### MATERIAL SUPPLIED
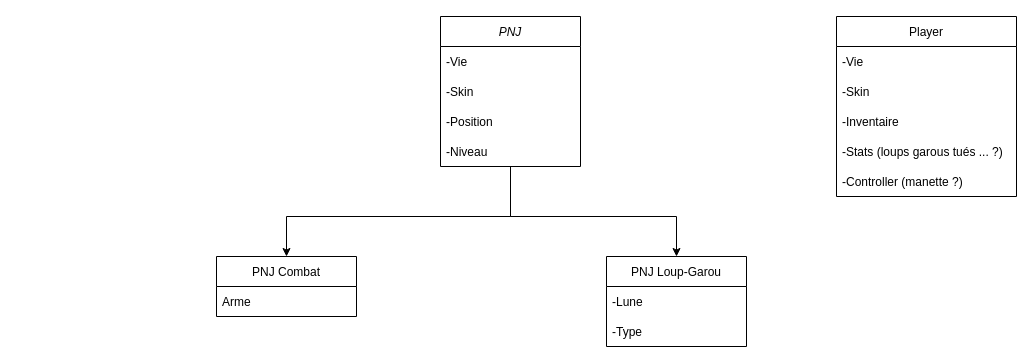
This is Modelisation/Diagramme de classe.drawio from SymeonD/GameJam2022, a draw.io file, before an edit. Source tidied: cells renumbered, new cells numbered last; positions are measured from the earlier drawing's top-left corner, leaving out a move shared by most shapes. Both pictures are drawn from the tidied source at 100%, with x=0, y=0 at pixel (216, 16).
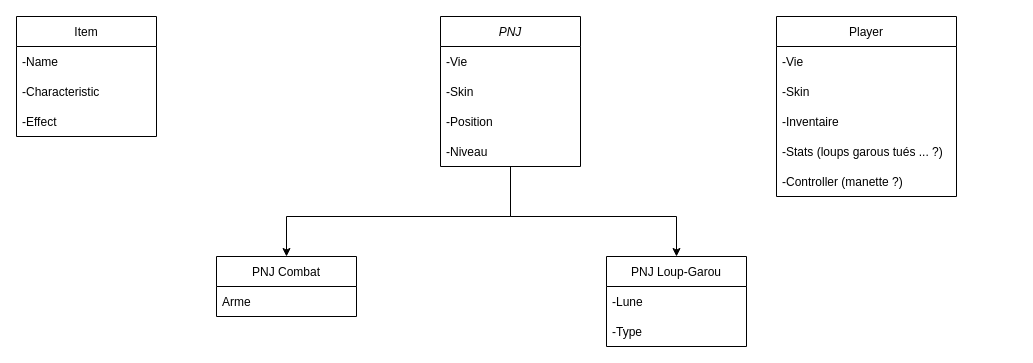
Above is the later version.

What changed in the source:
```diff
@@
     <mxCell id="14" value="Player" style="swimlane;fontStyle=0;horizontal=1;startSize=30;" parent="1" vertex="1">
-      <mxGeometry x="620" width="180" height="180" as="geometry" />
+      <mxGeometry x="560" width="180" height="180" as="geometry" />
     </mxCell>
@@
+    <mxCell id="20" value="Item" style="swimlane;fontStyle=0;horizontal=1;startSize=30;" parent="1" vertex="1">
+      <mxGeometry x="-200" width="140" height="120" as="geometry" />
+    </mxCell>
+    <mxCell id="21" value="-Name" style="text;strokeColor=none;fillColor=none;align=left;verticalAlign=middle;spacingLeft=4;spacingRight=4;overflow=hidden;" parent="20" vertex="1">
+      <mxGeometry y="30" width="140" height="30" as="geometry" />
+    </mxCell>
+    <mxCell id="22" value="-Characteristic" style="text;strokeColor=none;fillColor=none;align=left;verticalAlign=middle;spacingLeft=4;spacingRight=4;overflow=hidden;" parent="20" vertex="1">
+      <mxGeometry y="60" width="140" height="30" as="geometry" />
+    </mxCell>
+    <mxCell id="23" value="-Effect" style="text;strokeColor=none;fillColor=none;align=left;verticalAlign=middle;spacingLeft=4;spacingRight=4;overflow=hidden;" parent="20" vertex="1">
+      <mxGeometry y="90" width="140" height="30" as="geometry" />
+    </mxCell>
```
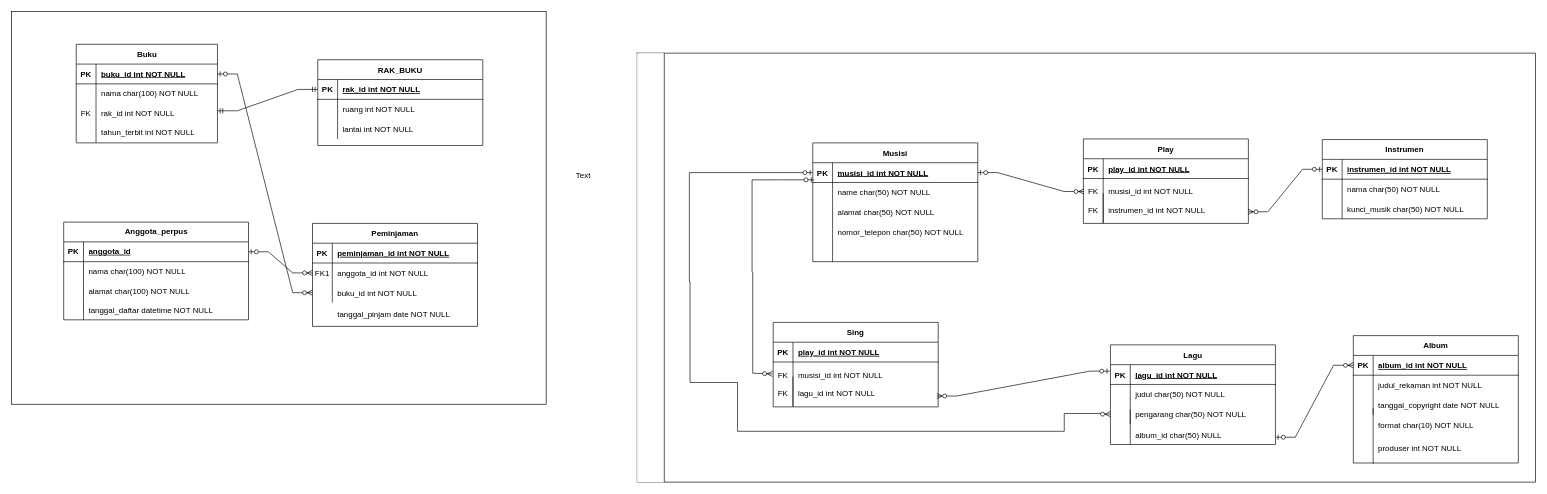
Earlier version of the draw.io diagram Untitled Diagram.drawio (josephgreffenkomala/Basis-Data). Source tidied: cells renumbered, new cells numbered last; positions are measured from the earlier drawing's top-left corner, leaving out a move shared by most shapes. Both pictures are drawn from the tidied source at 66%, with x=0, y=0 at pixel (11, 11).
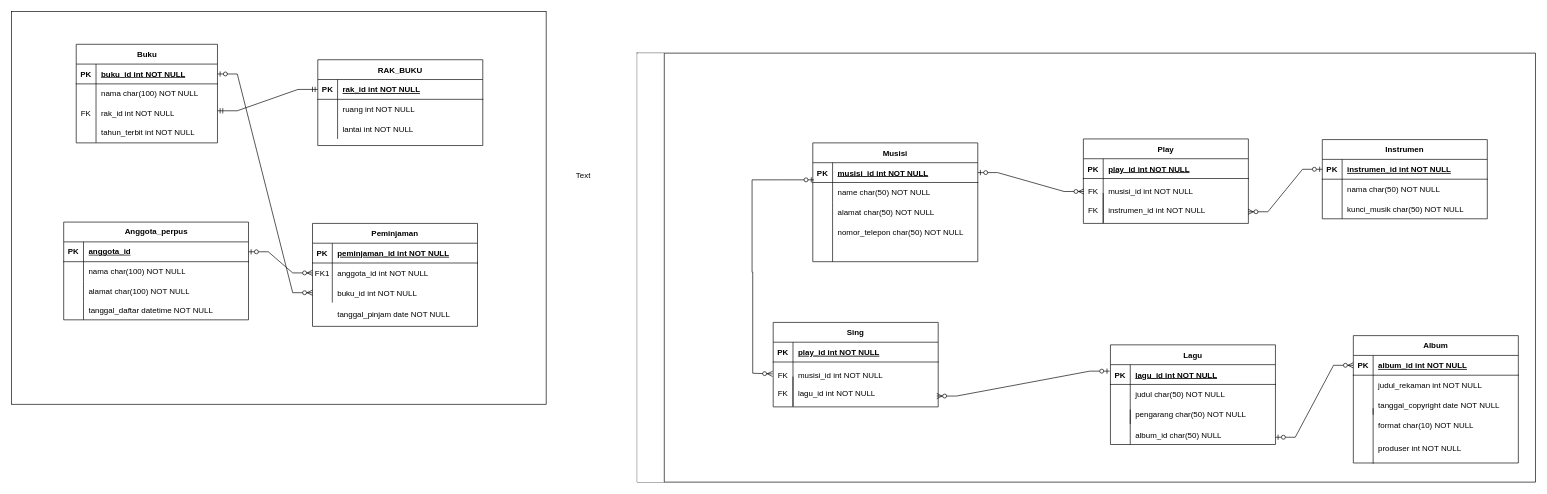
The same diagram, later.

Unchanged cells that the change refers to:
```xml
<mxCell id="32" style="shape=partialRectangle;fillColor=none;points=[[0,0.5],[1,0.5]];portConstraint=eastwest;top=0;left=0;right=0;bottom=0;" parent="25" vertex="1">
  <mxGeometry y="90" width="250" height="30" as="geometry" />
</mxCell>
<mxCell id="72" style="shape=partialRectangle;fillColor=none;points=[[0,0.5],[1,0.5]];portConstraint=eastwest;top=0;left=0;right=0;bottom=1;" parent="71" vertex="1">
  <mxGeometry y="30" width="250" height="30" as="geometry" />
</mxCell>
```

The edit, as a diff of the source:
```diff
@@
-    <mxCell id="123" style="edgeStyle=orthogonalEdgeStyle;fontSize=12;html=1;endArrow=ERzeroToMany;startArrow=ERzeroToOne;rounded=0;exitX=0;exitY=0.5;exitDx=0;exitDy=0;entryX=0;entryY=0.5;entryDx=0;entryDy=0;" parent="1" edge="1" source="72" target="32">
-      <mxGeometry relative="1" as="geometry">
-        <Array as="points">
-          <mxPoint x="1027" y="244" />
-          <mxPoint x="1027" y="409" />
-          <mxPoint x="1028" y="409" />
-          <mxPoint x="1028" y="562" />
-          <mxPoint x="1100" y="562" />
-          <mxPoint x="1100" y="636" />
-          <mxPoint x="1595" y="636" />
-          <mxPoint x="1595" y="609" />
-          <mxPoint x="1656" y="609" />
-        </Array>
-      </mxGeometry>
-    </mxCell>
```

* * *

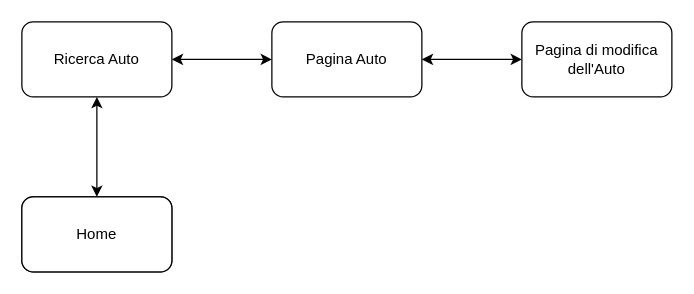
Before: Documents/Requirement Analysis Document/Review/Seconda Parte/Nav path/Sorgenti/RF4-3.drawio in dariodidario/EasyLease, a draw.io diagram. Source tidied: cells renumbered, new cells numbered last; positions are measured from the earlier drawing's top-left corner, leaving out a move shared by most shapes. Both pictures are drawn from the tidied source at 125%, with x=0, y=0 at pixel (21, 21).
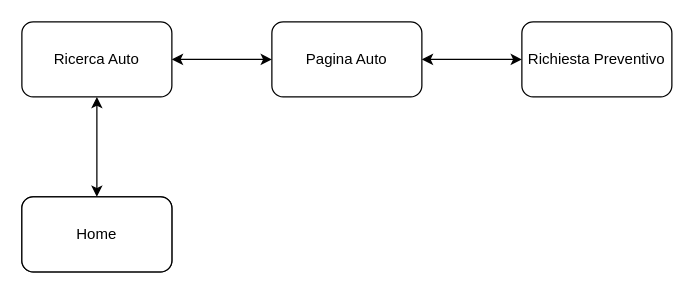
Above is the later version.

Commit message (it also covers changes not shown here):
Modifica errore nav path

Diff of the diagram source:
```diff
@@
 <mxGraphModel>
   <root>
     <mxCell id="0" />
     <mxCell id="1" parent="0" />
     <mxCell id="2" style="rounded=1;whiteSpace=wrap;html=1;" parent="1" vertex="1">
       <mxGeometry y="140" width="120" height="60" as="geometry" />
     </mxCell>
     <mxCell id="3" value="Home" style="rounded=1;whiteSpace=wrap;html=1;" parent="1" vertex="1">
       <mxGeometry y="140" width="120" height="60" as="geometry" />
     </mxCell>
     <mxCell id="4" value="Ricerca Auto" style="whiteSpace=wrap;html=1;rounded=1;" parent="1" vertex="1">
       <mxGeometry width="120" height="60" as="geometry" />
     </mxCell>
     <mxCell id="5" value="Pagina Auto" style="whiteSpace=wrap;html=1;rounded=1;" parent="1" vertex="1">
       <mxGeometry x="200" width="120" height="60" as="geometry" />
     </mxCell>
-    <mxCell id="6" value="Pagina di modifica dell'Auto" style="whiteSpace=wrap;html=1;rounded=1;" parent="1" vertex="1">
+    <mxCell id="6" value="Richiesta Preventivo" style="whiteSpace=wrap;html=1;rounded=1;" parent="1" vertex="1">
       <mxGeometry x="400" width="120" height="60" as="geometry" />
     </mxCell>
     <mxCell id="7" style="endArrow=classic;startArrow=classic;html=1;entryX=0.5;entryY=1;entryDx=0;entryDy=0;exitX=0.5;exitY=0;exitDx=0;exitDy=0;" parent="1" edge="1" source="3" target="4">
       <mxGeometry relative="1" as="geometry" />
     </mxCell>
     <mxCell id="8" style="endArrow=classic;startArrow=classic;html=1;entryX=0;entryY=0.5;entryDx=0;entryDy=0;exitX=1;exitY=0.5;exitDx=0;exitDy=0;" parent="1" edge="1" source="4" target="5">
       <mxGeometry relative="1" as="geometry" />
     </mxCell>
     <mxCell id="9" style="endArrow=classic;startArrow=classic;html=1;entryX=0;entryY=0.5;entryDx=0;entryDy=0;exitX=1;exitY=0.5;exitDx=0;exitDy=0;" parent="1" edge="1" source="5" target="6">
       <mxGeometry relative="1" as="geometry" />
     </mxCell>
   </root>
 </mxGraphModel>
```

### TO DO
The required output is a copy of each line in the records where the string "points" occurs.

### RESULT OF THIS TASK
<mxCell id="32" style="shape=partialRectangle;fillColor=none;points=[[0,0.5],[1,0.5]];portConstraint=eastwest;top=0;left=0;right=0;bottom=0;" parent="25" vertex="1">
<mxCell id="72" style="shape=partialRectangle;fillColor=none;points=[[0,0.5],[1,0.5]];portConstraint=eastwest;top=0;left=0;right=0;bottom=1;" parent="71" vertex="1">
-        <Array as="points">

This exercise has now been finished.